- Exercise details: Output each of the entries exactly, skipping every picture they contain.

Detected change data:
BEGIN
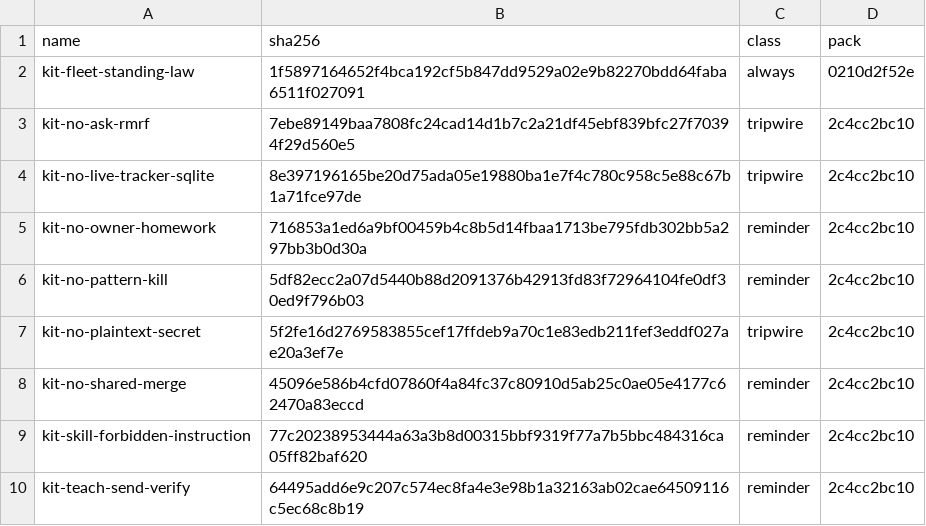
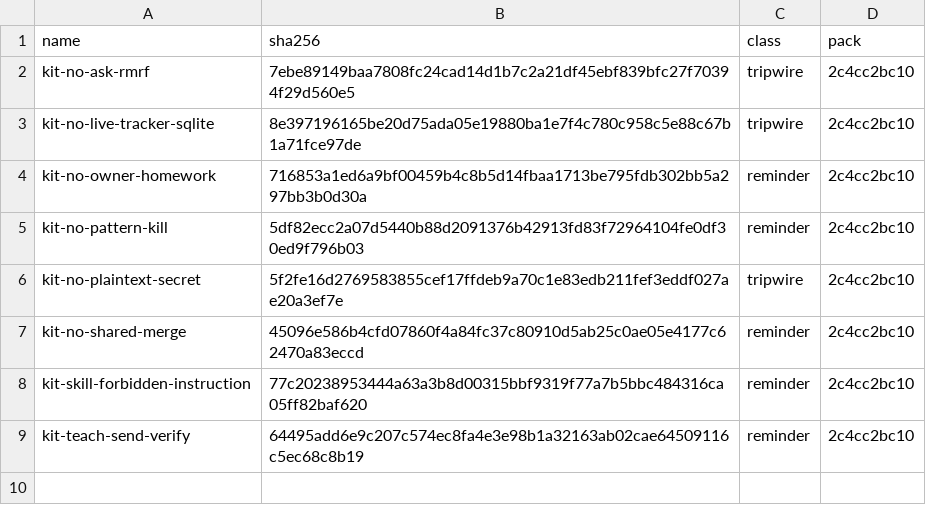
Before and after one commit to JYeswak/omp-kit-companion, a TSV file: MANIFEST.fleet.tsv, drawn as a sheet.

Commit message:
feat(rules): retire the always-loaded fleet standing law; the contract is AGENTS.md ompkit-1ra0d.23 [test]
WHAT: removes rules-fleet/kit-fleet-standing-law.md (18 KB, alwaysApply in every fleet seat every
turn), its MANIFEST.fleet.tsv row, its live scenario, and tests/cli/standing-law.test.ts that
only validated it; tests/cli/rule-retirement.test.ts lists it with the five rules retired
before. The standing decisions stay in the private decision log; the operating contract is
~/.agents/AGENTS.md (CONTRACT1, closed by verify on omp-kit 6471c018).
WHY: J-2026-11-08-03: the law stays until the merged contract CONTRACT1 replaces it; that
condition is met. Reality check 2026-11-08 S04/P02: 54 law rows, most mechanism=unenforced,
loaded into every turn.
Test: bun test tests/cli/rule-retirement.test.ts -> 6 pass 0 fail (merged-honesty-contract is
the paired retire test); planted: restoring the file fails it naming kit-fleet-standing-law;
readme-check GREEN; omp-kit test --json failures []. Built by background agent RetireLaw
(Sol); landed by the lead.

Bead: ompkit-1ra0d.23

```diff
--- a/MANIFEST.fleet.tsv
+++ b/MANIFEST.fleet.tsv
@@ -1,3 +1,2 @@
 name	sha256	class	pack
-kit-fleet-standing-law	1f5897164652f4bca192cf5b847dd9529a02e9b82270bdd64faba6511f027091	always	0210d2f52e
 kit-no-ask-rmrf	7ebe89149baa7808fc24cad14d1b7c2a21df45ebf839bfc27f70394f29d560e5	tripwire	2c4cc2bc10
```
Also changed, not shown: 5 other files.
END
- Your solution:
Before and after one commit to JYeswak/omp-kit-companion, a TSV file: MANIFEST.fleet.tsv, drawn as a sheet.

Commit message:
feat(rules): retire the always-loaded fleet standing law; the contract is AGENTS.md ompkit-1ra0d.23 [test]
WHAT: removes rules-fleet/kit-fleet-standing-law.md (18 KB, alwaysApply in every fleet seat every
turn), its MANIFEST.fleet.tsv row, its live scenario, and tests/cli/standing-law.test.ts that
only validated it; tests/cli/rule-retirement.test.ts lists it with the five rules retired
before. The standing decisions stay in the private decision log; the operating contract is
~/.agents/AGENTS.md (CONTRACT1, closed by verify on omp-kit 6471c018).
WHY: J-2026-11-08-03: the law stays until the merged contract CONTRACT1 replaces it; that
condition is met. Reality check 2026-11-08 S04/P02: 54 law rows, most mechanism=unenforced,
loaded into every turn.
Test: bun test tests/cli/rule-retirement.test.ts -> 6 pass 0 fail (merged-honesty-contract is
the paired retire test); planted: restoring the file fails it naming kit-fleet-standing-law;
readme-check GREEN; omp-kit test --json failures []. Built by background agent RetireLaw
(Sol); landed by the lead.

Bead: ompkit-1ra0d.23

```diff
--- a/MANIFEST.fleet.tsv
+++ b/MANIFEST.fleet.tsv
@@ -1,3 +1,2 @@
 name	sha256	class	pack
-kit-fleet-standing-law	1f5897164652f4bca192cf5b847dd9529a02e9b82270bdd64faba6511f027091	always	0210d2f52e
 kit-no-ask-rmrf	7ebe89149baa7808fc24cad14d1b7c2a21df45ebf839bfc27f70394f29d560e5	tripwire	2c4cc2bc10
```
Also changed, not shown: 5 other files.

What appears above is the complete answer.